[GIVEN ENTRIES — start]
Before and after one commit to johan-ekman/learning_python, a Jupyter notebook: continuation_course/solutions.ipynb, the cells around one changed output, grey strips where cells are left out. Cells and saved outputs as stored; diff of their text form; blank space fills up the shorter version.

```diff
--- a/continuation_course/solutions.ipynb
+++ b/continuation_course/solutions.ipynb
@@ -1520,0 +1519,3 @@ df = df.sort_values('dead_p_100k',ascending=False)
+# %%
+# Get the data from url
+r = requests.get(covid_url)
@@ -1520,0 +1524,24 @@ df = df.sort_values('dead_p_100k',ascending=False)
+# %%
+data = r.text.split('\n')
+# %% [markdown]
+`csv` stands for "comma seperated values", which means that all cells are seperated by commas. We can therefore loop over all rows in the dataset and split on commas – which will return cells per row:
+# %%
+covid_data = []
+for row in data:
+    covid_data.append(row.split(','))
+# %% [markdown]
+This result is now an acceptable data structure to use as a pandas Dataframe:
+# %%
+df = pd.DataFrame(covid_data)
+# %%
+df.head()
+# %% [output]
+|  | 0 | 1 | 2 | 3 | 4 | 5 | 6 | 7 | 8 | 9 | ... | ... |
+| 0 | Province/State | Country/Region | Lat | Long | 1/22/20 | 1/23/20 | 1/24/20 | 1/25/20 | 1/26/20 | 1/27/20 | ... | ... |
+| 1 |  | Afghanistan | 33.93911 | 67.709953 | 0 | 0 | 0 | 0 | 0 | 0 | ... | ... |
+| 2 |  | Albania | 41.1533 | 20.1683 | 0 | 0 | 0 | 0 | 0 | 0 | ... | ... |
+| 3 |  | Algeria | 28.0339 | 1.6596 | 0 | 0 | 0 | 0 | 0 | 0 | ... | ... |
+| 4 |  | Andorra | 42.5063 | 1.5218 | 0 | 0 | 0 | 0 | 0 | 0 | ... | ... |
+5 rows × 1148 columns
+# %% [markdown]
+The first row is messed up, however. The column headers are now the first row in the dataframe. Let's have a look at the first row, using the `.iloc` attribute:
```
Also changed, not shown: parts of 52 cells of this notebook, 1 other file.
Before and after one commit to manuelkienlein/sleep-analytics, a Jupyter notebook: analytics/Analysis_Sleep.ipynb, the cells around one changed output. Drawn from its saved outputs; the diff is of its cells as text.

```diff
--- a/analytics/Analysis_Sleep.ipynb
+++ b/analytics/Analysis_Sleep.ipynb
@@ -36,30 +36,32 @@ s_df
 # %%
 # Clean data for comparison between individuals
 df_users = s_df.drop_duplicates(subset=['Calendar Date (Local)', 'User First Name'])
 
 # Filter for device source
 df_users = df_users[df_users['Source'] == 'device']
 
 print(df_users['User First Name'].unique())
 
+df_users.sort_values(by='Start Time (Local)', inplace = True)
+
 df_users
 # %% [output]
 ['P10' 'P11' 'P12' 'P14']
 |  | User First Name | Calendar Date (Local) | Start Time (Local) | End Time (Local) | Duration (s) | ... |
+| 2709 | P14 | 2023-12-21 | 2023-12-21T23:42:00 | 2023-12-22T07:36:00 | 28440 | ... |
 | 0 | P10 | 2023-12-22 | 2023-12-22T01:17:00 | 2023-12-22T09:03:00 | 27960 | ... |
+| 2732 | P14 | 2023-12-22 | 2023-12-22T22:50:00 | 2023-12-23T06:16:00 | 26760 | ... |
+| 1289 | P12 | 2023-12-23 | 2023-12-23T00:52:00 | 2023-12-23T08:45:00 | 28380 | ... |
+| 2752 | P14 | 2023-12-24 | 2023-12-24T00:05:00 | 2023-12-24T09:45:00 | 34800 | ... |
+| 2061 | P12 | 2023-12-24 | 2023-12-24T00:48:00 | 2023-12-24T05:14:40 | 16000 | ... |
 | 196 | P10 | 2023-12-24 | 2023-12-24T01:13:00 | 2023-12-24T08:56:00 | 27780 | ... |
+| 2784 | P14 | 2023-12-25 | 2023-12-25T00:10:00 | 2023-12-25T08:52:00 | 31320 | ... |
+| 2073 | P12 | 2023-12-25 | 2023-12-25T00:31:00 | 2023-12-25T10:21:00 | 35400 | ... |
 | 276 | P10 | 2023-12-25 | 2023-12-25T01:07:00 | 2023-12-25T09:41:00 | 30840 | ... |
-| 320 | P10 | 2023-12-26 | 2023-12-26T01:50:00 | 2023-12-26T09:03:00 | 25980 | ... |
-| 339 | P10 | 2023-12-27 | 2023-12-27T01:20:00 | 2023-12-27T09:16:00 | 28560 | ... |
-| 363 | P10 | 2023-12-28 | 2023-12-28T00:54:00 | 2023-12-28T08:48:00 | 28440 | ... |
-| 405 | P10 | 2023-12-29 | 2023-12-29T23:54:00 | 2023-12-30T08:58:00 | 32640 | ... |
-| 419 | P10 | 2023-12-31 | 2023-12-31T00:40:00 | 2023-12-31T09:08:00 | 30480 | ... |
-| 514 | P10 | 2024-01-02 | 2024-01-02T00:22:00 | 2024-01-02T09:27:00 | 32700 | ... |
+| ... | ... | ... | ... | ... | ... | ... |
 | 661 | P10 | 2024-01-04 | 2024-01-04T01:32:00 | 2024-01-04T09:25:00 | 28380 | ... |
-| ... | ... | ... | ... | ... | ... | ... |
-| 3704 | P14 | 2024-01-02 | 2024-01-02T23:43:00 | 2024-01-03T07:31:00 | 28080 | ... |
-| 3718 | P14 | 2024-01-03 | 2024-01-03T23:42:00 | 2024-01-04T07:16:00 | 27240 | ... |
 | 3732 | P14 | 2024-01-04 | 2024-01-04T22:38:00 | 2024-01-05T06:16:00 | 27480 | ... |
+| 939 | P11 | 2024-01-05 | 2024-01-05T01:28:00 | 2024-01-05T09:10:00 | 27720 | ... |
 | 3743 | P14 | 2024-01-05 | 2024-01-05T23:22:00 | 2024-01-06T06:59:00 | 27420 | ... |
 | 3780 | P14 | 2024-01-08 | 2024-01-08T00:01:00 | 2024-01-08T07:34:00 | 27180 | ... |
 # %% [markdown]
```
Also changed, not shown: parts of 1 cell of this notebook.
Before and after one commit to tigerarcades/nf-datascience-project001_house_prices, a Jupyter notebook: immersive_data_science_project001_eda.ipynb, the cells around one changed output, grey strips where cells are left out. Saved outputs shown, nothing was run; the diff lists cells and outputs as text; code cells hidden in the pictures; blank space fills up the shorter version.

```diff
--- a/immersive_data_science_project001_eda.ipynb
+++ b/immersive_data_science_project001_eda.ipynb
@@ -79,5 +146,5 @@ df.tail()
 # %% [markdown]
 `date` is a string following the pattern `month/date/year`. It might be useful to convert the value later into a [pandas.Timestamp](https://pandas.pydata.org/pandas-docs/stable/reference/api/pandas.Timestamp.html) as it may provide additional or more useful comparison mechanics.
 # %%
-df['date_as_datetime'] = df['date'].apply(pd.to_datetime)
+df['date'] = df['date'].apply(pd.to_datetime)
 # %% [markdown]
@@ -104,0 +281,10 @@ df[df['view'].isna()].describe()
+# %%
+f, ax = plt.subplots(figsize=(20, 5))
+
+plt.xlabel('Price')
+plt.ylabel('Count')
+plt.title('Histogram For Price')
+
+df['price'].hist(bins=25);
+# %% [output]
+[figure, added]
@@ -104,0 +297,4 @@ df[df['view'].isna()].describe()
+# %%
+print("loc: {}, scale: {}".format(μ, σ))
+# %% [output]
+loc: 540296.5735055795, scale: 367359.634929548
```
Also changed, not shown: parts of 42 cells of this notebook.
[GIVEN ENTRIES — finish]
[BRIEF] Reproduce each line of the data without any change.

[RESPONSE BOX]
Before and after one commit to johan-ekman/learning_python, a Jupyter notebook: continuation_course/solutions.ipynb, the cells around one changed output, grey strips where cells are left out. Cells and saved outputs as stored; diff of their text form; blank space fills up the shorter version.

```diff
--- a/continuation_course/solutions.ipynb
+++ b/continuation_course/solutions.ipynb
@@ -1520,0 +1519,3 @@ df = df.sort_values('dead_p_100k',ascending=False)
+# %%
+# Get the data from url
+r = requests.get(covid_url)
@@ -1520,0 +1524,24 @@ df = df.sort_values('dead_p_100k',ascending=False)
+# %%
+data = r.text.split('\n')
+# %% [markdown]
+`csv` stands for "comma seperated values", which means that all cells are seperated by commas. We can therefore loop over all rows in the dataset and split on commas – which will return cells per row:
+# %%
+covid_data = []
+for row in data:
+    covid_data.append(row.split(','))
+# %% [markdown]
+This result is now an acceptable data structure to use as a pandas Dataframe:
+# %%
+df = pd.DataFrame(covid_data)
+# %%
+df.head()
+# %% [output]
+|  | 0 | 1 | 2 | 3 | 4 | 5 | 6 | 7 | 8 | 9 | ... | ... |
+| 0 | Province/State | Country/Region | Lat | Long | 1/22/20 | 1/23/20 | 1/24/20 | 1/25/20 | 1/26/20 | 1/27/20 | ... | ... |
+| 1 |  | Afghanistan | 33.93911 | 67.709953 | 0 | 0 | 0 | 0 | 0 | 0 | ... | ... |
+| 2 |  | Albania | 41.1533 | 20.1683 | 0 | 0 | 0 | 0 | 0 | 0 | ... | ... |
+| 3 |  | Algeria | 28.0339 | 1.6596 | 0 | 0 | 0 | 0 | 0 | 0 | ... | ... |
+| 4 |  | Andorra | 42.5063 | 1.5218 | 0 | 0 | 0 | 0 | 0 | 0 | ... | ... |
+5 rows × 1148 columns
+# %% [markdown]
+The first row is messed up, however. The column headers are now the first row in the dataframe. Let's have a look at the first row, using the `.iloc` attribute:
```
Also changed, not shown: parts of 52 cells of this notebook, 1 other file.
Before and after one commit to manuelkienlein/sleep-analytics, a Jupyter notebook: analytics/Analysis_Sleep.ipynb, the cells around one changed output. Drawn from its saved outputs; the diff is of its cells as text.

```diff
--- a/analytics/Analysis_Sleep.ipynb
+++ b/analytics/Analysis_Sleep.ipynb
@@ -36,30 +36,32 @@ s_df
 # %%
 # Clean data for comparison between individuals
 df_users = s_df.drop_duplicates(subset=['Calendar Date (Local)', 'User First Name'])
 
 # Filter for device source
 df_users = df_users[df_users['Source'] == 'device']
 
 print(df_users['User First Name'].unique())
 
+df_users.sort_values(by='Start Time (Local)', inplace = True)
+
 df_users
 # %% [output]
 ['P10' 'P11' 'P12' 'P14']
 |  | User First Name | Calendar Date (Local) | Start Time (Local) | End Time (Local) | Duration (s) | ... |
+| 2709 | P14 | 2023-12-21 | 2023-12-21T23:42:00 | 2023-12-22T07:36:00 | 28440 | ... |
 | 0 | P10 | 2023-12-22 | 2023-12-22T01:17:00 | 2023-12-22T09:03:00 | 27960 | ... |
+| 2732 | P14 | 2023-12-22 | 2023-12-22T22:50:00 | 2023-12-23T06:16:00 | 26760 | ... |
+| 1289 | P12 | 2023-12-23 | 2023-12-23T00:52:00 | 2023-12-23T08:45:00 | 28380 | ... |
+| 2752 | P14 | 2023-12-24 | 2023-12-24T00:05:00 | 2023-12-24T09:45:00 | 34800 | ... |
+| 2061 | P12 | 2023-12-24 | 2023-12-24T00:48:00 | 2023-12-24T05:14:40 | 16000 | ... |
 | 196 | P10 | 2023-12-24 | 2023-12-24T01:13:00 | 2023-12-24T08:56:00 | 27780 | ... |
+| 2784 | P14 | 2023-12-25 | 2023-12-25T00:10:00 | 2023-12-25T08:52:00 | 31320 | ... |
+| 2073 | P12 | 2023-12-25 | 2023-12-25T00:31:00 | 2023-12-25T10:21:00 | 35400 | ... |
 | 276 | P10 | 2023-12-25 | 2023-12-25T01:07:00 | 2023-12-25T09:41:00 | 30840 | ... |
-| 320 | P10 | 2023-12-26 | 2023-12-26T01:50:00 | 2023-12-26T09:03:00 | 25980 | ... |
-| 339 | P10 | 2023-12-27 | 2023-12-27T01:20:00 | 2023-12-27T09:16:00 | 28560 | ... |
-| 363 | P10 | 2023-12-28 | 2023-12-28T00:54:00 | 2023-12-28T08:48:00 | 28440 | ... |
-| 405 | P10 | 2023-12-29 | 2023-12-29T23:54:00 | 2023-12-30T08:58:00 | 32640 | ... |
-| 419 | P10 | 2023-12-31 | 2023-12-31T00:40:00 | 2023-12-31T09:08:00 | 30480 | ... |
-| 514 | P10 | 2024-01-02 | 2024-01-02T00:22:00 | 2024-01-02T09:27:00 | 32700 | ... |
+| ... | ... | ... | ... | ... | ... | ... |
 | 661 | P10 | 2024-01-04 | 2024-01-04T01:32:00 | 2024-01-04T09:25:00 | 28380 | ... |
-| ... | ... | ... | ... | ... | ... | ... |
-| 3704 | P14 | 2024-01-02 | 2024-01-02T23:43:00 | 2024-01-03T07:31:00 | 28080 | ... |
-| 3718 | P14 | 2024-01-03 | 2024-01-03T23:42:00 | 2024-01-04T07:16:00 | 27240 | ... |
 | 3732 | P14 | 2024-01-04 | 2024-01-04T22:38:00 | 2024-01-05T06:16:00 | 27480 | ... |
+| 939 | P11 | 2024-01-05 | 2024-01-05T01:28:00 | 2024-01-05T09:10:00 | 27720 | ... |
 | 3743 | P14 | 2024-01-05 | 2024-01-05T23:22:00 | 2024-01-06T06:59:00 | 27420 | ... |
 | 3780 | P14 | 2024-01-08 | 2024-01-08T00:01:00 | 2024-01-08T07:34:00 | 27180 | ... |
 # %% [markdown]
```
Also changed, not shown: parts of 1 cell of this notebook.
Before and after one commit to tigerarcades/nf-datascience-project001_house_prices, a Jupyter notebook: immersive_data_science_project001_eda.ipynb, the cells around one changed output, grey strips where cells are left out. Saved outputs shown, nothing was run; the diff lists cells and outputs as text; code cells hidden in the pictures; blank space fills up the shorter version.

```diff
--- a/immersive_data_science_project001_eda.ipynb
+++ b/immersive_data_science_project001_eda.ipynb
@@ -79,5 +146,5 @@ df.tail()
 # %% [markdown]
 `date` is a string following the pattern `month/date/year`. It might be useful to convert the value later into a [pandas.Timestamp](https://pandas.pydata.org/pandas-docs/stable/reference/api/pandas.Timestamp.html) as it may provide additional or more useful comparison mechanics.
 # %%
-df['date_as_datetime'] = df['date'].apply(pd.to_datetime)
+df['date'] = df['date'].apply(pd.to_datetime)
 # %% [markdown]
@@ -104,0 +281,10 @@ df[df['view'].isna()].describe()
+# %%
+f, ax = plt.subplots(figsize=(20, 5))
+
+plt.xlabel('Price')
+plt.ylabel('Count')
+plt.title('Histogram For Price')
+
+df['price'].hist(bins=25);
+# %% [output]
+[figure, added]
@@ -104,0 +297,4 @@ df[df['view'].isna()].describe()
+# %%
+print("loc: {}, scale: {}".format(μ, σ))
+# %% [output]
+loc: 540296.5735055795, scale: 367359.634929548
```
Also changed, not shown: parts of 42 cells of this notebook.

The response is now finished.